Lawton Elementary School fourth- and fifth-grade students are at the keyboards working to polish PowerPoint presentations on the election process for parents and guests who attended their special event on Thursday, Nov. 1.

The program is led by award-winning teacher and 26-year veteran of the classroom, Peter Hubbard. He works on the project in conjunction with the Magnolia/Queen Anne District Council, providing special help from the 36th District Republican/Democrat members and the Magnolia Historical Society. The district council hopes that such work will get PTAs interested in participating in the district-council process.

Students, working in teams, developed information on the state and national races, as well as the initiatives and referendum facing voters.

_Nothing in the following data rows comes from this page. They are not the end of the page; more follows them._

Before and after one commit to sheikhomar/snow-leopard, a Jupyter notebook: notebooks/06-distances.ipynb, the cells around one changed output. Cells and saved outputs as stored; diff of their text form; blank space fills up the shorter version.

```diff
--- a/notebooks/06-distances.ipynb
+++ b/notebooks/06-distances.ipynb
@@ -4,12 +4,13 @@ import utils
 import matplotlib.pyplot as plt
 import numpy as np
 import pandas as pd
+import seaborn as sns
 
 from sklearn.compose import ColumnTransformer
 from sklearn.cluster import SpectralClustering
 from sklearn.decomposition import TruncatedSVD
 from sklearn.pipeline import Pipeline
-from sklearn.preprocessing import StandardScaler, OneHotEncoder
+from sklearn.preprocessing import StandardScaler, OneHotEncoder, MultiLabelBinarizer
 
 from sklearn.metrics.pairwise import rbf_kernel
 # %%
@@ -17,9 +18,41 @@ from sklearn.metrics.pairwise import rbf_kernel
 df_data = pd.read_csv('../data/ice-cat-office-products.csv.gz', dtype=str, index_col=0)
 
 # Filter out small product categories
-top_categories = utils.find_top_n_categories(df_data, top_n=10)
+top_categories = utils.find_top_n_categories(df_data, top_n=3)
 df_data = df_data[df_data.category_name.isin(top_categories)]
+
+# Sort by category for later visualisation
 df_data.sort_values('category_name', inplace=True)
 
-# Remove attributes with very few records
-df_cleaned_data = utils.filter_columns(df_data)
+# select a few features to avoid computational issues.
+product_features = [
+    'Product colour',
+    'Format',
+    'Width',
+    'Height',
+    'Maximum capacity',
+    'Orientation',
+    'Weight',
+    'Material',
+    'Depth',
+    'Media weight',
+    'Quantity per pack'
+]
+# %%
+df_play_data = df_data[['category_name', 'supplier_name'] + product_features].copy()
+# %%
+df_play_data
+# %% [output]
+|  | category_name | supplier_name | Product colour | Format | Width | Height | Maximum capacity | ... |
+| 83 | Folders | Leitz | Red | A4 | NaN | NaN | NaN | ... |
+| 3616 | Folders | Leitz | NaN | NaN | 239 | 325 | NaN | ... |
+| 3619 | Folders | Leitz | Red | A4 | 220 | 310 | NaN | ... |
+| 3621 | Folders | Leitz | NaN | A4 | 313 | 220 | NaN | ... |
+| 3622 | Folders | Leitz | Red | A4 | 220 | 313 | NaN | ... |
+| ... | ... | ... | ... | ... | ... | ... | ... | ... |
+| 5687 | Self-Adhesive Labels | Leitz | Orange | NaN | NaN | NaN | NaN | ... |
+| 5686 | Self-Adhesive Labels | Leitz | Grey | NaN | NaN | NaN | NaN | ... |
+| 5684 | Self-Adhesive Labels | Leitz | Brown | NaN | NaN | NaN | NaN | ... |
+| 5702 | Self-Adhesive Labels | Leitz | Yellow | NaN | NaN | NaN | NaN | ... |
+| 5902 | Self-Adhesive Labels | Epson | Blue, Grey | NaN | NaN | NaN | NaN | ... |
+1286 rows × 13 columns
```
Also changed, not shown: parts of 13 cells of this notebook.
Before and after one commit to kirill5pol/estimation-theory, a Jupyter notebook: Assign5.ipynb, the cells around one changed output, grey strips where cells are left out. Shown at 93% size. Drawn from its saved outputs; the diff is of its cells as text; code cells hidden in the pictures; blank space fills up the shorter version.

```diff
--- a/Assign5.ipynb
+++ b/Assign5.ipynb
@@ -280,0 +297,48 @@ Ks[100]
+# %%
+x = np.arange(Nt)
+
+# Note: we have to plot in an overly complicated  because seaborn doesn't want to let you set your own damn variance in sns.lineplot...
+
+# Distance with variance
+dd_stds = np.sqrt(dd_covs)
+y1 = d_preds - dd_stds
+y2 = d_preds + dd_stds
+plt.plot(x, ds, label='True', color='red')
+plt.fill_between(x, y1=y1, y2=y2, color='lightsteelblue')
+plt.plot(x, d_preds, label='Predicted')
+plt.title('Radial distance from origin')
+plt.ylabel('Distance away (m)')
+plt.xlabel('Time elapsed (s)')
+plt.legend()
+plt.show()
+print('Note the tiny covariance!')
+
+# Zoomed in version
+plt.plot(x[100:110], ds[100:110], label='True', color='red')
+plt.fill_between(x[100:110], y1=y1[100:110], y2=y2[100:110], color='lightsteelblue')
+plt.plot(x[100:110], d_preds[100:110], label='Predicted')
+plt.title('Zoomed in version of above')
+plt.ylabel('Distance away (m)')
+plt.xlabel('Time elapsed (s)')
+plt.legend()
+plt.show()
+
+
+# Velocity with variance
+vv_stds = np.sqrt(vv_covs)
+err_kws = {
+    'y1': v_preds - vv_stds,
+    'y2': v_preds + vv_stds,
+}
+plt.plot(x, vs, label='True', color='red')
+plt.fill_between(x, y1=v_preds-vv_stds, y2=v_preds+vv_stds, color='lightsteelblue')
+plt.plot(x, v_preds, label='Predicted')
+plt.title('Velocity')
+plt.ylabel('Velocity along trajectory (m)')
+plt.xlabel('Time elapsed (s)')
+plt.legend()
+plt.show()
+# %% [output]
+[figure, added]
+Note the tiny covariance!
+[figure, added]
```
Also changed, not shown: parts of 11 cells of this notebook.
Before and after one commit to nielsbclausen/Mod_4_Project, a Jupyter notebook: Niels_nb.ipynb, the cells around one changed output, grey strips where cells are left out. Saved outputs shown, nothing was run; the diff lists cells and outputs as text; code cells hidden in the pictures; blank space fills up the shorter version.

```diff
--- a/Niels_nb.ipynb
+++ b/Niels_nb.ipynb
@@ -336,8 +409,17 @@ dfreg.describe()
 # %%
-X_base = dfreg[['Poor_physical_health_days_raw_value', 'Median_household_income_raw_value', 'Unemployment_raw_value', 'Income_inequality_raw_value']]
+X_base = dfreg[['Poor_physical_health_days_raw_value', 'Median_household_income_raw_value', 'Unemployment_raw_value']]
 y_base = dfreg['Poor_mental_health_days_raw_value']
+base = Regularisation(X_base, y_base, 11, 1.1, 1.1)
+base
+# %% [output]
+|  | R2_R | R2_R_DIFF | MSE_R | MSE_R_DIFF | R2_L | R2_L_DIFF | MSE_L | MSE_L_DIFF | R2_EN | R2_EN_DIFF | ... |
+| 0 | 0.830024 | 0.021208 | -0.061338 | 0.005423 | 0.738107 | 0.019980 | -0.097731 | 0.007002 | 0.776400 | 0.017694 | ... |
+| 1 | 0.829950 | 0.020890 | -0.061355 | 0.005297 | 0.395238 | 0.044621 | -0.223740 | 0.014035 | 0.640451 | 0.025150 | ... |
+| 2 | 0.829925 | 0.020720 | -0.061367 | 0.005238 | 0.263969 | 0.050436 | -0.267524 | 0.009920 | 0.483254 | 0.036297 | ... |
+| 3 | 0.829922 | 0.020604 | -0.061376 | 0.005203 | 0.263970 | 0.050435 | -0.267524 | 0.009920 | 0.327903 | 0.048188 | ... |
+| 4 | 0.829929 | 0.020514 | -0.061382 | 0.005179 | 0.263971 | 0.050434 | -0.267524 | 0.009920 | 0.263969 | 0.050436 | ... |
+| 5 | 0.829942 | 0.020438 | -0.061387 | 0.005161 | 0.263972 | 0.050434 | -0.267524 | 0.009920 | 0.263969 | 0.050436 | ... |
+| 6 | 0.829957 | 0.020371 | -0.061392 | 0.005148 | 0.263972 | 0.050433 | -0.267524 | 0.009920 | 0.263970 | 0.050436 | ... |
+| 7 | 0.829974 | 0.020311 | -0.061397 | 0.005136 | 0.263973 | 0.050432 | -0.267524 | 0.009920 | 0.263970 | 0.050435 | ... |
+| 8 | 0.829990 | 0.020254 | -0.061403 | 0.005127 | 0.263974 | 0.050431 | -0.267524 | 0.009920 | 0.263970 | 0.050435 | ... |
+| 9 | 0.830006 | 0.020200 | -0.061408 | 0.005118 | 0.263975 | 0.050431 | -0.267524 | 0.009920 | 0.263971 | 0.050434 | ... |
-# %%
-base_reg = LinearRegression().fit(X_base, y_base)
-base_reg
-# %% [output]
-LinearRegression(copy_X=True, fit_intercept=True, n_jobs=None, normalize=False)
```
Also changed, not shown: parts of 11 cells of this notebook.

Guided by the state and county Voter’s Pamphlet, the students probe the Internet as they attempt to build factual presentations or represent both sides of an issue.

Topics covered included a look at a candidate’s life on the campaign trail; super PACs and PACs; both of the major political parties, as well as third parties; and the individual races and issues on the ballot. There was a mock election the night of the event, with audience participation.

Metropolitan King County Councilmember Larry Phillips and candidates Gael Tarleton, for 36th District representative, James Watkins, for state auditor, and Ron Bemis, for U.S. Congress, attended.


Learning curves

Students said they enjoyed learning how to do PowerPoint presentations and conquering many aspects of that technology. Many liked learning how to the search for information on their topics, but some found it difficult to judge the quality of the data found on the Web. 

All learned more about politics and our system of government, such as the team developing a presentation on third parties. One fifth-grader said, “I never thought we’d find so many.”

Many of the teams worked the computers and software like seasoned professionals. One team that was more familiar with computers than politics popped screens and graphics in and out of the presentation as they prepared their report on the state auditor’s race. They said they had done PowerPoint presentations on their own but never with a cohesive theme. 

Others, less experienced, found the learning curve a bit more difficult but seemed excited to rise to the challenge. 

The presentations are filled with information, great images, fun facts and occasionally an editorial comment.

Hubbard said the project connects the students to the world outside of the classroom, a goal he believes is important in the education process. 

He also explains to his students that the exercise teaches them to tackle a project with specific requirements and finish it on a deadline, just like they will do when finished with school and on a job.

Hubbard monitored the computer lab as the students worked, reviewing the presentations and offering suggestions when needed. Some of the teams struggled over the fine points of the wording or the technology, while others finished and began rehearsing presentations for the evening’s event. 

When asked what was most difficult about the project, one student said, “Stage fright.”

GLENN AVERY is a Magnolia/Queen Anne District Council member. To comment on this story, write to QAMagNews@nwlink.com.